The last thing any of us need is to be reminded we are not perfect. Perhaps if there is one truism with which we all agree, it is that. In fact, how often almost daily do we all remind each other when a mistake occurs, "Hey, nobody's perfect." Got it. Despite that, however, this is not an excuse for any of us to kick-back and not try to do and be the best we can do and be. Sometimes our lack of perfection can be very costly. This is why we should not take our mistakes lightly. This is especially true in acts of communication where words and meaning matter a great deal. There can be serious ramifications.
Just last month, the federal government committed a costly communication error that nearly triggered military action in the Middle East. It revolved around the dispute over Iran and allegations that it is secretly developing nuclear capabilities for the purpose of doing harm to other nations. Here is part of a statement released by the United States: "These facts are consistent with what the United States has long known: Iran has a robust....." This set off a great deal of concern among nations, particularly Israel. Shortly afterward, the U.S. issued a key correction: "....Iran had a robust...."

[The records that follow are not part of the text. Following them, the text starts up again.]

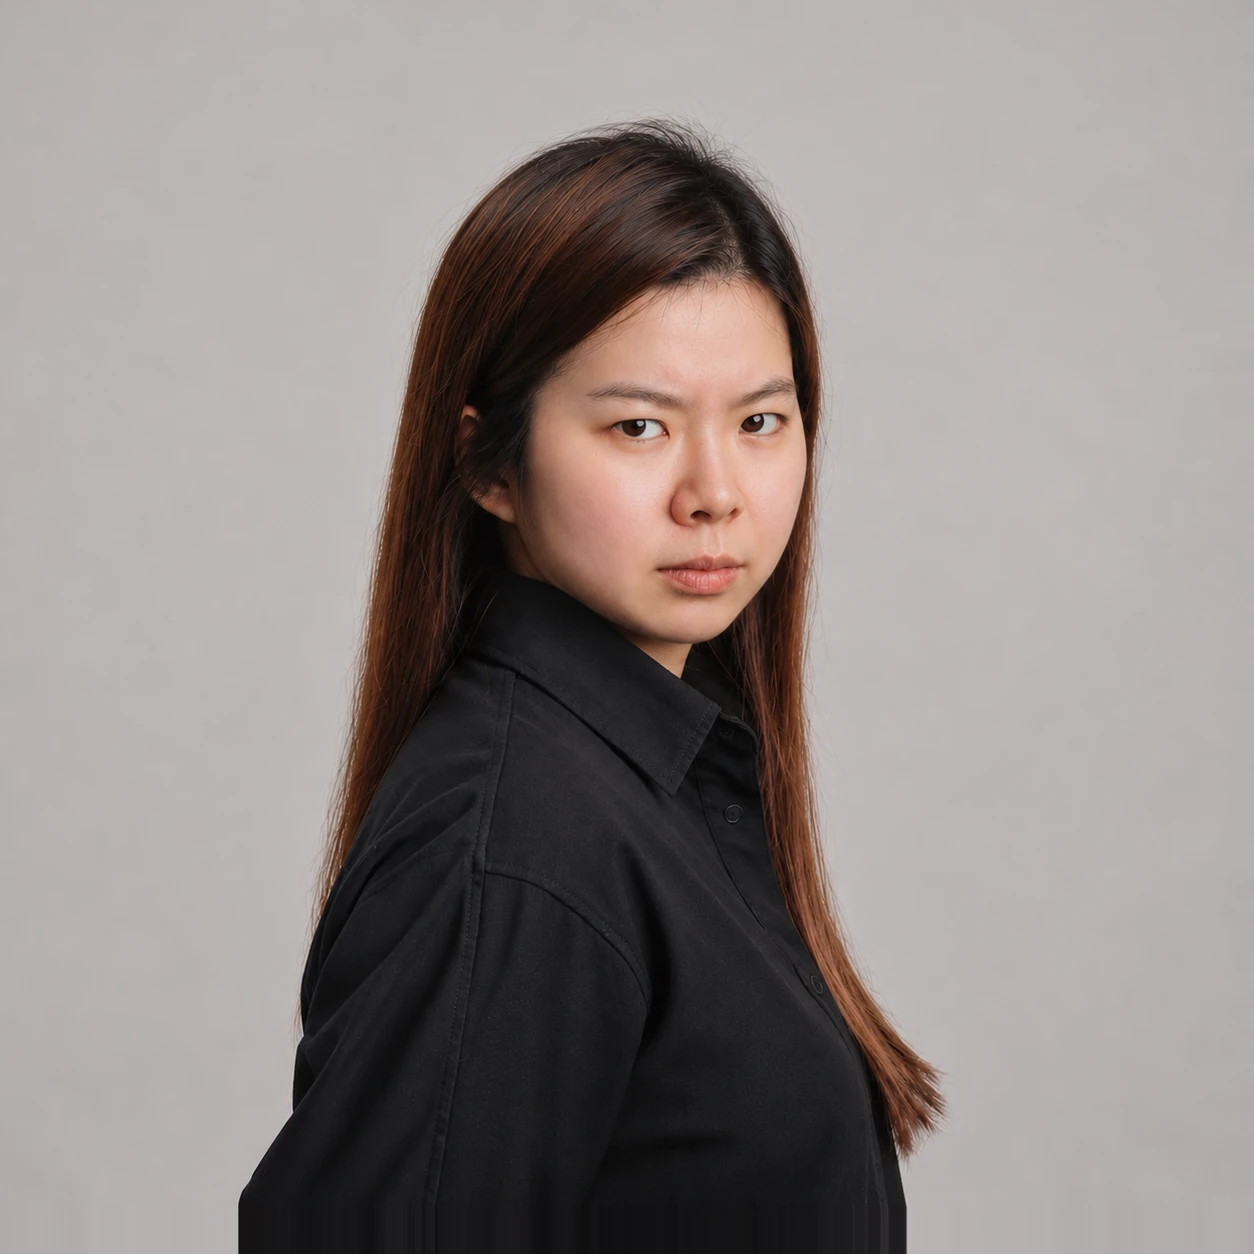
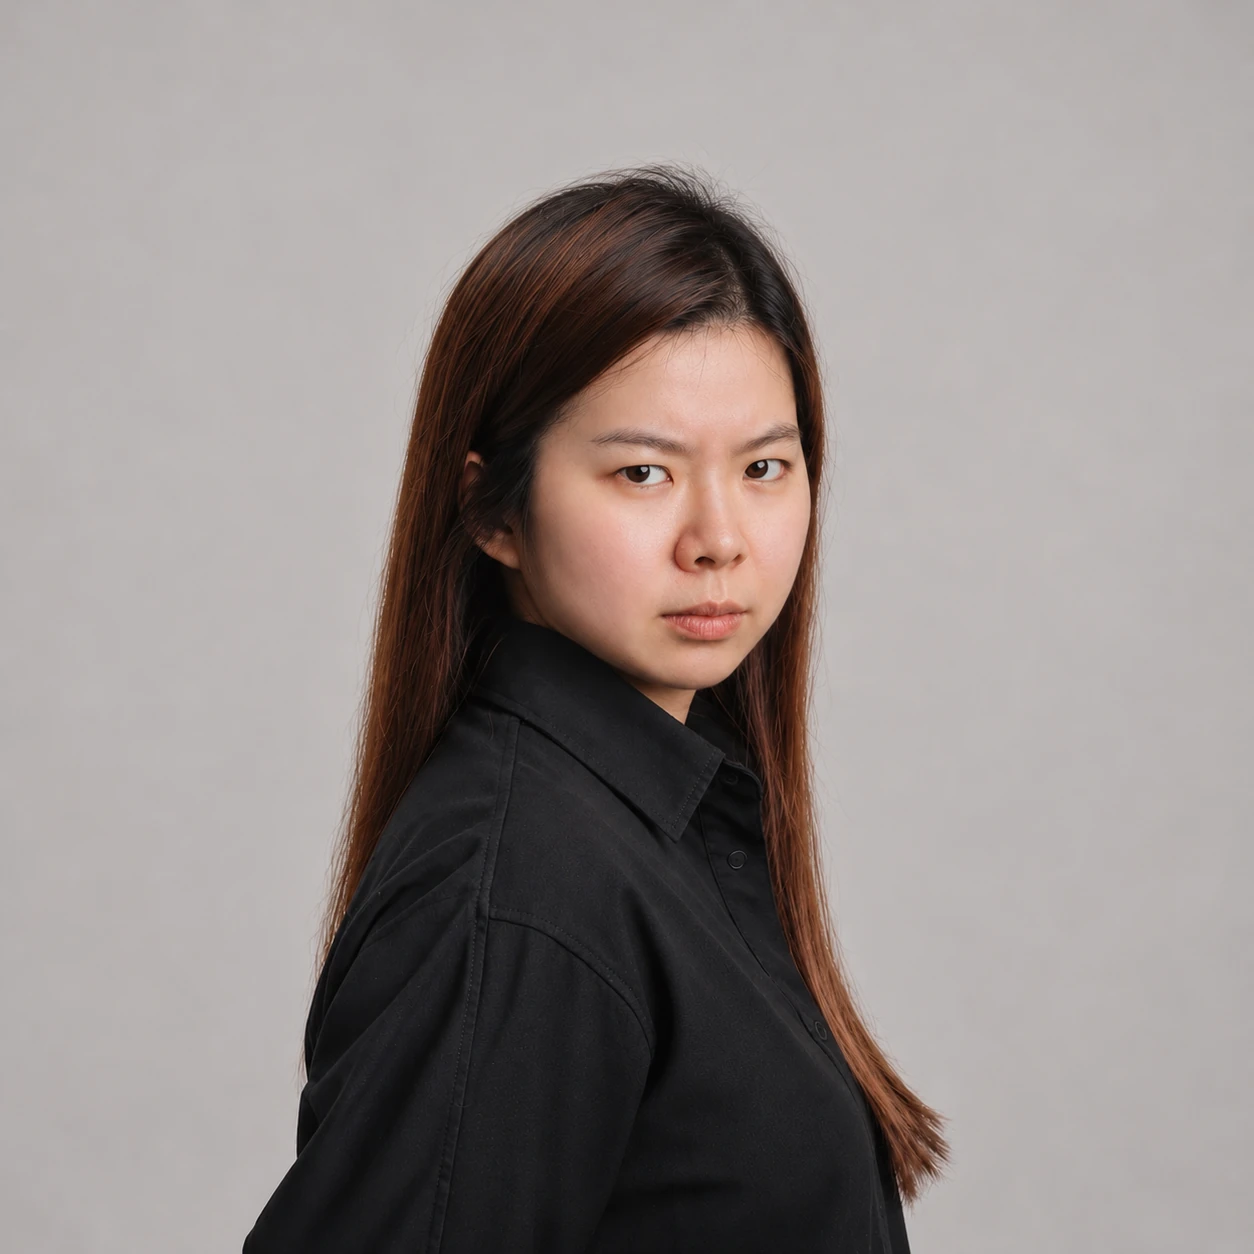
Fix full-frame portrait moods and ship supplied pinch cursor

diff --git a/components/about/portrait-cursor.tsx b/components/about/portrait-cursor.tsx
@@ -2,16 +2,24 @@ import { useEffect, useRef, type RefObject } from "react";
 import { createPortal } from "react-dom";
 
 export function PortraitCursor({ canvas }: { canvas: RefObject<HTMLCanvasElement | null> }) {
-  const svg = useRef<SVGSVGElement>(null);
+  const overlay = useRef<HTMLDivElement>(null);
+  const animated = useRef<HTMLImageElement>(null);
+  const closed = useRef<HTMLImageElement>(null);
 
   useEffect(() => {
     const surface = canvas.current;
-    const cursor = svg.current;
-    if (!surface || !cursor) return;
+    const cursor = overlay.current;
+    const animatedImage = animated.current;
+    const closedImage = closed.current;
+    if (!surface || !cursor || !animatedImage || !closedImage) return;
     const mouse = matchMedia("(hover: hover) and (pointer: fine)");
     const listeners = new AbortController();
     const options = { signal: listeners.signal };
     let held = false;
+    let decoded = false;
+    void Promise.all([animatedImage.decode(), closedImage.decode()]).then(() => {
+      decoded = true;
+    }, () => { if (!listeners.signal.aborted) hide(); });
 
     function hide() {
       held = false;
@@ -20,7 +28,7 @@ export function PortraitCursor({ canvas }: { canvas: RefObject<HTMLCanvasElement
     }
 
     const show = (event: PointerEvent) => {
-      if (!mouse.matches || event.pointerType !== "mouse") return;
+      if (!decoded || !mouse.matches || event.pointerType !== "mouse") return;
       cursor.style.setProperty("--pointer-x", `${event.clientX}px`);
       cursor.style.setProperty("--pointer-y", `${event.clientY}px`);
       cursor.dataset.state = held ? "held" : "ready";
@@ -50,11 +58,13 @@ export function PortraitCursor({ canvas }: { canvas: RefObject<HTMLCanvasElement
   }, [canvas]);
 
   return createPortal(
-    <svg ref={svg} className="about-portrait-pinch" viewBox="0 0 42 42" aria-hidden="true">
-      <path d="M34 39c-4-1-7-4-10-7l-5-6c-2-3-2-6 0-8 2-2 5-1 7 1l-2-5c-1-2 0-4 2-4s3 1 4 3l1 2c0-3 4-4 5-1l1 3c2-1 4 1 4 4l-1 8c0 4-2 8-6 10Z" />
-      <path className="about-pinch-index" d="M28 19c-2-5-6-10-11-10-3 0-5 1-5 3s2 2 4 2c3 0 5 3 6 6" />
-      <path className="about-pinch-thumb" d="M24 28c-4-2-6-5-7-9-1-2-2-3-4-3-2-1-2-3-1-4 2-2 5 0 7 1 4 2 5 6 8 7" />
-    </svg>,
+    <div ref={overlay} className="about-portrait-pinch" aria-hidden="true">
+      {/* Load both local SVGs before suppressing the native cursor. */}
+      {/* eslint-disable @next/next/no-img-element */}
+      <img ref={animated} src="/images/about/cursor/pinch-animated.svg" className="about-pinch-animated" alt="" />
+      <img ref={closed} src="/images/about/cursor/pinch-closed.svg" className="about-pinch-closed" alt="" />
+      {/* eslint-enable @next/next/no-img-element */}
+    </div>,
     document.body,
   );
 }

diff --git a/components/about/portrait.css b/components/about/portrait.css
@@ -115,37 +115,39 @@ main.about-page > .portfolio-about {
 @media (prefers-reduced-motion: reduce) { .about-portrait-hint { transition: none; } }
 
 .about-portrait-pinch {
+  /* The supplied closed pose pinches at (19, 46) on its 104-unit viewBox. */
+  --pinch-size: 48px;
   display: none;
   position: fixed;
   inset: 0 auto auto 0;
   z-index: 40;
-  width: 42px;
-  height: 42px;
-  overflow: visible;
+  width: var(--pinch-size);
+  height: var(--pinch-size);
   pointer-events: none;
-  transform: translate(calc(var(--pointer-x) - 12px), calc(var(--pointer-y) - 12px));
-  fill: var(--gravity-white);
-  stroke: var(--gravity-ink);
-  stroke-width: 1.25;
-  stroke-linecap: round;
-  stroke-linejoin: round;
+  transform: translate(
+    calc(var(--pointer-x) - var(--pinch-size) * 19 / 104),
+    calc(var(--pointer-y) - var(--pinch-size) * 46 / 104)
+  );
 }
 
-.about-pinch-index { --pinch-open: 18deg; transform-origin: 24px 19px; }
-.about-pinch-thumb { --pinch-open: -20deg; transform-origin: 25px 23px; }
+.about-portrait-pinch img {
+  position: absolute;
+  inset: 0;
+  width: 100%;
+  height: 100%;
+  visibility: hidden;
+}
 
 @media (hover: hover) and (pointer: fine) {
   .about-portrait-canvas[data-ready='true'][data-pinch-cursor] { cursor: none; }
   .about-portrait-pinch[data-state] { display: block; }
+  .about-portrait-pinch[data-state='held'] .about-pinch-closed { visibility: visible; }
 
   @media (prefers-reduced-motion: no-preference) {
-    .about-portrait-pinch[data-state='ready'] :is(.about-pinch-index, .about-pinch-thumb) {
-      animation: about-pinch 1.15s ease-in-out infinite;
-    }
+    .about-portrait-pinch[data-state='ready'] .about-pinch-animated { visibility: visible; }
   }
-}
 
-@keyframes about-pinch {
-  0%, 100% { transform: none; }
-  50% { transform: rotate(var(--pinch-open)); }
+  @media (prefers-reduced-motion: reduce) {
+    .about-portrait-pinch[data-state='ready'] .about-pinch-closed { visibility: visible; }
+  }
 }

diff --git a/components/about/portrait-renderer.ts b/components/about/portrait-renderer.ts
@@ -26,6 +26,7 @@ export async function mountPortrait(canvas: HTMLCanvasElement, onReady: (ready: 
     if (disposed || lost || !material) return;
     material.uniforms.moodTexture.value = textures[physics.mood];
     material.uniforms.blend.value = physics.blend;
+    material.uniforms.fullFrameMood.value = moods[physics.mood].fullFrame;
     material.uniforms.grab.value.set(physics.grab.x, physics.grab.y);
     material.uniforms.displacement.value.set(physics.displacement.x, physics.displacement.y);
     material.uniforms.velocity.value.set(physics.velocity.x, physics.velocity.y);
@@ -102,7 +103,7 @@ export async function mountPortrait(canvas: HTMLCanvasElement, onReady: (ready: 
     material = new THREE.ShaderMaterial({ vertexShader, fragmentShader, uniforms: {
       baseTexture: { value: textures[0] }, moodTexture: { value: textures[0] }, grimaceTexture: { value: textures[GRIMACE] },
       grab: { value: new THREE.Vector2() }, displacement: { value: new THREE.Vector2() }, velocity: { value: new THREE.Vector2() },
-      blend: { value: 0 }, radius: { value: PORTRAIT.warpRadius }, blur: { value: 0 },
+      blend: { value: 0 }, fullFrameMood: { value: false }, radius: { value: PORTRAIT.warpRadius }, blur: { value: 0 },
     } });
     scene.add(new THREE.Mesh(geometry, material)); resize(); observer.observe(canvas);
     for (const [name, listener] of [['pointerdown', down], ['pointermove', move], ['pointerup', release], ['pointercancel', release], ['lostpointercapture', release]] as const) canvas.addEventListener(name, listener);

diff --git a/components/about/portrait-moods.ts b/components/about/portrait-moods.ts
@@ -1,10 +1,11 @@
 const expressions = ['Natural, relaxed', 'One eye narrowed', 'Tense teeth-baring grimace', 'Skeptical frown', 'Concerned, parted lips', 'Pressed lips', 'Narrow-eyed doubtful', 'Stern gaze, pressed lips', 'Wide-eyed surprise', 'Raised brows, parted lips', 'Quiet, closed lips'];
 // All exported textures use the same 1254px UV frame. The replacement PNGs
-// were registered to the neutral pupils and their studio backdrop matched
-// before WebP export. The shader samples the resulting textures as-is.
-const replacementImages: Partial<Record<number, string>> = { 7: 'face07a.webp', 9: 'face09a.webp' };
+// keep the source framing, with their studio backdrop matched before export.
+// They are shown as whole portraits so their chin, neck, and collar stay together.
+const replacementImages: Partial<Record<number, string>> = { 7: 'face07a.webp?v=2', 9: 'face09a.webp?v=2' };
 export const moods = expressions.map((expression, id) => ({
   id, image: `/images/about/faces/${replacementImages[id] ?? `face${String(id).padStart(2, '0')}.webp`}`, expression,
+  fullFrame: replacementImages[id] !== undefined,
   role: id === 0 ? 'neutral' : id === 2 ? 'grimace' : 'mood',
   alignment: { scale: 1, rotation: 0, translation: [0, 0] as const, eyeLine: .345, faceCenter: [.546, .413] as const },
 }));

diff --git a/components/about/portrait-shaders.ts b/components/about/portrait-shaders.ts
@@ -6,6 +6,7 @@ varying vec2 vUv;
 uniform sampler2D baseTexture, moodTexture, grimaceTexture;
 uniform vec2 grab, displacement, velocity;
 uniform float blend, radius, blur;
+uniform bool fullFrameMood;
 // A smooth stationary velocity field. Its time-one flow defines the forward
 // smudge; integrating the negative field gives each pixel's inverse map.
 vec2 field(vec2 p){
@@ -25,6 +26,8 @@ vec3 portrait(vec2 p){
  float mask=1.-smoothstep(.65,1.15,length(f));
  vec3 mood=texture2D(moodTexture,p).rgb;
  vec3 grimace=texture2D(grimaceTexture,p).rgb;
+ // Both sampling paths reach the same covered grimace before the mood switches.
+ if (fullFrameMood) return mix(mood,mix(base,grimace,mask),blend);
  return mix(base,mix(mood,grimace,blend),mask);
 }
 void main(){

Whoever distributed the statement initially had put things in the present rather than past tense. Ooops. This is a perfect example of how a small error can actually be a very big one; almost like amputating the wrong leg. Even though "nobody's perfect," this is why in matters of consequence that truism should not just be embraced but safe-guarded against. When we communicate, particularly in writing, we should assume we have had a mistake and then double and perhaps even triple check what we have composed. Our imperfection is a way of life for all of us. So, too, should be steps to be constantly on the look-out for it. This is where vigilance is a key to acts of successful and even effective communication.